Revision tracking records

== Segment start ==

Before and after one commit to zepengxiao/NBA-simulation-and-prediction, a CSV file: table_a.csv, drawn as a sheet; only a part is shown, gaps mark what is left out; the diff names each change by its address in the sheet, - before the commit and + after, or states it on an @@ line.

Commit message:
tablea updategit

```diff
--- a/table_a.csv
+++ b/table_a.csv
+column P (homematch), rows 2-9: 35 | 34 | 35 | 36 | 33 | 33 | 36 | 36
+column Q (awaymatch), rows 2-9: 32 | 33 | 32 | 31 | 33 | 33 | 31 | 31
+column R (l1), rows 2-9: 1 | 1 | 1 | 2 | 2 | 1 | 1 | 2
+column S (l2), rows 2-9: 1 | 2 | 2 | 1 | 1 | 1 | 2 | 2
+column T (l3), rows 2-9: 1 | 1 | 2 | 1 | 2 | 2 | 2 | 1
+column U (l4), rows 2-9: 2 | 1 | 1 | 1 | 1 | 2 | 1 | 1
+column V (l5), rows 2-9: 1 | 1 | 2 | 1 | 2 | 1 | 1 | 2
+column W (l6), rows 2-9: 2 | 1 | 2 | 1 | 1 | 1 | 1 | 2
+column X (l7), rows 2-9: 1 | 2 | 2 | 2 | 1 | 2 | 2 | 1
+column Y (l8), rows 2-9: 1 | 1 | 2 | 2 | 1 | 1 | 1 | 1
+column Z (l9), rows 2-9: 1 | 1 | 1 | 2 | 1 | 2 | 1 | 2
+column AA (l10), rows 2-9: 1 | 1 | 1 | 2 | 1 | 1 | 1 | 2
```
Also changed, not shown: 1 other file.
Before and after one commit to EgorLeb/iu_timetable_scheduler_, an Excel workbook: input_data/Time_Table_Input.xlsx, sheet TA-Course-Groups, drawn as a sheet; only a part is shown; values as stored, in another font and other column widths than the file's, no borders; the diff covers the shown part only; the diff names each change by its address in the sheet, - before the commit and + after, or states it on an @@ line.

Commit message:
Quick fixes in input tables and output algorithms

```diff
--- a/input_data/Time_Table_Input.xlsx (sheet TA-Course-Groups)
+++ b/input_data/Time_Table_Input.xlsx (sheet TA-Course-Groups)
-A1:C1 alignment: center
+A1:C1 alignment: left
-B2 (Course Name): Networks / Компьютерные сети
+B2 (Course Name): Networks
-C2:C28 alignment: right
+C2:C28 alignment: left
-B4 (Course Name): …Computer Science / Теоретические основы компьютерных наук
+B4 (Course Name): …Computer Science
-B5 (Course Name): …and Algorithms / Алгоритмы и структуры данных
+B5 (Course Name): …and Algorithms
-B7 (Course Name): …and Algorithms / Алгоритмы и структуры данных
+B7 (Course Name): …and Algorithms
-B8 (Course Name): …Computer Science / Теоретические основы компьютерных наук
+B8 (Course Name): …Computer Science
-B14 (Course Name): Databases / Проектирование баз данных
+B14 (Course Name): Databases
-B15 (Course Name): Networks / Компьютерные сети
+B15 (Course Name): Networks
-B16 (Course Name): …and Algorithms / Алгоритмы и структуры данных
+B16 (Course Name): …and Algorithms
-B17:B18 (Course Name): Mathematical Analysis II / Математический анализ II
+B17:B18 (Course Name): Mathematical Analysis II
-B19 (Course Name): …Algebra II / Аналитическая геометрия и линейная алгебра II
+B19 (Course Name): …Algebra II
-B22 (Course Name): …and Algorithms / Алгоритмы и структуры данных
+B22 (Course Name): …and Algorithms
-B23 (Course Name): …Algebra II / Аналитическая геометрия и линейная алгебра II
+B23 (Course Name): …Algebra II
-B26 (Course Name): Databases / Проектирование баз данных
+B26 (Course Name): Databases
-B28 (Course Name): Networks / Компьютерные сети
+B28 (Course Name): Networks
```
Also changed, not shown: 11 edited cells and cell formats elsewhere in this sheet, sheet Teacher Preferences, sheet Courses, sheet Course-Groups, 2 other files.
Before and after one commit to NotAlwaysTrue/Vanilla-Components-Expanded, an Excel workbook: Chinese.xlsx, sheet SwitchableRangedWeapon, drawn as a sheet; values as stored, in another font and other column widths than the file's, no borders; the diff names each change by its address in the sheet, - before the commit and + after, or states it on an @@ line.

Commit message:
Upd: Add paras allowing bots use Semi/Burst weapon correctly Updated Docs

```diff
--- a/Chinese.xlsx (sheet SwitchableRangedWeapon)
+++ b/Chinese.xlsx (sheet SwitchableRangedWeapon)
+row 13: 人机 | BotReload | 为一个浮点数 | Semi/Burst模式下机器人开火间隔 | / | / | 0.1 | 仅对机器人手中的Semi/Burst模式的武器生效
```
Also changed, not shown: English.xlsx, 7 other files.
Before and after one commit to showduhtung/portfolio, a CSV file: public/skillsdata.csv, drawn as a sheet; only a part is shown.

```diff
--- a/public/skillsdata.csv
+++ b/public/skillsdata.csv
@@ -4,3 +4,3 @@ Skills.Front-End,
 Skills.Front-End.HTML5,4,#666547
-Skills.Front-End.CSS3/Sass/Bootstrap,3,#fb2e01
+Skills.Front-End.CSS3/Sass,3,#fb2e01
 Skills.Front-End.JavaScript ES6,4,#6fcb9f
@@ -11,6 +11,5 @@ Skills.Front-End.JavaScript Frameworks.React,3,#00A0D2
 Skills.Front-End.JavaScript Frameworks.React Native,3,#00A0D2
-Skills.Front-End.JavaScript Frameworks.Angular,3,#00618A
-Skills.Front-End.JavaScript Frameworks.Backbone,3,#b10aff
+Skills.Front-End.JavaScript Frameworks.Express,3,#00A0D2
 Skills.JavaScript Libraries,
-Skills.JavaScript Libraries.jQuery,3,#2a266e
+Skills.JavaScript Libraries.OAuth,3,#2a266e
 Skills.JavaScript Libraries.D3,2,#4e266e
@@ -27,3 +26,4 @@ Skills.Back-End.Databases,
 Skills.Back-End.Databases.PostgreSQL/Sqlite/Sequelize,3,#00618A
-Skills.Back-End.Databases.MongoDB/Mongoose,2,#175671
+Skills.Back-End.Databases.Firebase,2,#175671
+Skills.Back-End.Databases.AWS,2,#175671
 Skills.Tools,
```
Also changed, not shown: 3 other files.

== Segment end ==

> _What is required_
Repeat the records above exactly, from the first line to the last.

> _Response to the exercise_
Before and after one commit to zepengxiao/NBA-simulation-and-prediction, a CSV file: table_a.csv, drawn as a sheet; only a part is shown, gaps mark what is left out; the diff names each change by its address in the sheet, - before the commit and + after, or states it on an @@ line.

Commit message:
tablea updategit

```diff
--- a/table_a.csv
+++ b/table_a.csv
+column P (homematch), rows 2-9: 35 | 34 | 35 | 36 | 33 | 33 | 36 | 36
+column Q (awaymatch), rows 2-9: 32 | 33 | 32 | 31 | 33 | 33 | 31 | 31
+column R (l1), rows 2-9: 1 | 1 | 1 | 2 | 2 | 1 | 1 | 2
+column S (l2), rows 2-9: 1 | 2 | 2 | 1 | 1 | 1 | 2 | 2
+column T (l3), rows 2-9: 1 | 1 | 2 | 1 | 2 | 2 | 2 | 1
+column U (l4), rows 2-9: 2 | 1 | 1 | 1 | 1 | 2 | 1 | 1
+column V (l5), rows 2-9: 1 | 1 | 2 | 1 | 2 | 1 | 1 | 2
+column W (l6), rows 2-9: 2 | 1 | 2 | 1 | 1 | 1 | 1 | 2
+column X (l7), rows 2-9: 1 | 2 | 2 | 2 | 1 | 2 | 2 | 1
+column Y (l8), rows 2-9: 1 | 1 | 2 | 2 | 1 | 1 | 1 | 1
+column Z (l9), rows 2-9: 1 | 1 | 1 | 2 | 1 | 2 | 1 | 2
+column AA (l10), rows 2-9: 1 | 1 | 1 | 2 | 1 | 1 | 1 | 2
```
Also changed, not shown: 1 other file.
Before and after one commit to EgorLeb/iu_timetable_scheduler_, an Excel workbook: input_data/Time_Table_Input.xlsx, sheet TA-Course-Groups, drawn as a sheet; only a part is shown; values as stored, in another font and other column widths than the file's, no borders; the diff covers the shown part only; the diff names each change by its address in the sheet, - before the commit and + after, or states it on an @@ line.

Commit message:
Quick fixes in input tables and output algorithms

```diff
--- a/input_data/Time_Table_Input.xlsx (sheet TA-Course-Groups)
+++ b/input_data/Time_Table_Input.xlsx (sheet TA-Course-Groups)
-A1:C1 alignment: center
+A1:C1 alignment: left
-B2 (Course Name): Networks / Компьютерные сети
+B2 (Course Name): Networks
-C2:C28 alignment: right
+C2:C28 alignment: left
-B4 (Course Name): …Computer Science / Теоретические основы компьютерных наук
+B4 (Course Name): …Computer Science
-B5 (Course Name): …and Algorithms / Алгоритмы и структуры данных
+B5 (Course Name): …and Algorithms
-B7 (Course Name): …and Algorithms / Алгоритмы и структуры данных
+B7 (Course Name): …and Algorithms
-B8 (Course Name): …Computer Science / Теоретические основы компьютерных наук
+B8 (Course Name): …Computer Science
-B14 (Course Name): Databases / Проектирование баз данных
+B14 (Course Name): Databases
-B15 (Course Name): Networks / Компьютерные сети
+B15 (Course Name): Networks
-B16 (Course Name): …and Algorithms / Алгоритмы и структуры данных
+B16 (Course Name): …and Algorithms
-B17:B18 (Course Name): Mathematical Analysis II / Математический анализ II
+B17:B18 (Course Name): Mathematical Analysis II
-B19 (Course Name): …Algebra II / Аналитическая геометрия и линейная алгебра II
+B19 (Course Name): …Algebra II
-B22 (Course Name): …and Algorithms / Алгоритмы и структуры данных
+B22 (Course Name): …and Algorithms
-B23 (Course Name): …Algebra II / Аналитическая геометрия и линейная алгебра II
+B23 (Course Name): …Algebra II
-B26 (Course Name): Databases / Проектирование баз данных
+B26 (Course Name): Databases
-B28 (Course Name): Networks / Компьютерные сети
+B28 (Course Name): Networks
```
Also changed, not shown: 11 edited cells and cell formats elsewhere in this sheet, sheet Teacher Preferences, sheet Courses, sheet Course-Groups, 2 other files.
Before and after one commit to NotAlwaysTrue/Vanilla-Components-Expanded, an Excel workbook: Chinese.xlsx, sheet SwitchableRangedWeapon, drawn as a sheet; values as stored, in another font and other column widths than the file's, no borders; the diff names each change by its address in the sheet, - before the commit and + after, or states it on an @@ line.

Commit message:
Upd: Add paras allowing bots use Semi/Burst weapon correctly Updated Docs

```diff
--- a/Chinese.xlsx (sheet SwitchableRangedWeapon)
+++ b/Chinese.xlsx (sheet SwitchableRangedWeapon)
+row 13: 人机 | BotReload | 为一个浮点数 | Semi/Burst模式下机器人开火间隔 | / | / | 0.1 | 仅对机器人手中的Semi/Burst模式的武器生效
```
Also changed, not shown: English.xlsx, 7 other files.
Before and after one commit to showduhtung/portfolio, a CSV file: public/skillsdata.csv, drawn as a sheet; only a part is shown.

```diff
--- a/public/skillsdata.csv
+++ b/public/skillsdata.csv
@@ -4,3 +4,3 @@ Skills.Front-End,
 Skills.Front-End.HTML5,4,#666547
-Skills.Front-End.CSS3/Sass/Bootstrap,3,#fb2e01
+Skills.Front-End.CSS3/Sass,3,#fb2e01
 Skills.Front-End.JavaScript ES6,4,#6fcb9f
@@ -11,6 +11,5 @@ Skills.Front-End.JavaScript Frameworks.React,3,#00A0D2
 Skills.Front-End.JavaScript Frameworks.React Native,3,#00A0D2
-Skills.Front-End.JavaScript Frameworks.Angular,3,#00618A
-Skills.Front-End.JavaScript Frameworks.Backbone,3,#b10aff
+Skills.Front-End.JavaScript Frameworks.Express,3,#00A0D2
 Skills.JavaScript Libraries,
-Skills.JavaScript Libraries.jQuery,3,#2a266e
+Skills.JavaScript Libraries.OAuth,3,#2a266e
 Skills.JavaScript Libraries.D3,2,#4e266e
@@ -27,3 +26,4 @@ Skills.Back-End.Databases,
 Skills.Back-End.Databases.PostgreSQL/Sqlite/Sequelize,3,#00618A
-Skills.Back-End.Databases.MongoDB/Mongoose,2,#175671
+Skills.Back-End.Databases.Firebase,2,#175671
+Skills.Back-End.Databases.AWS,2,#175671
 Skills.Tools,
```
Also changed, not shown: 3 other files.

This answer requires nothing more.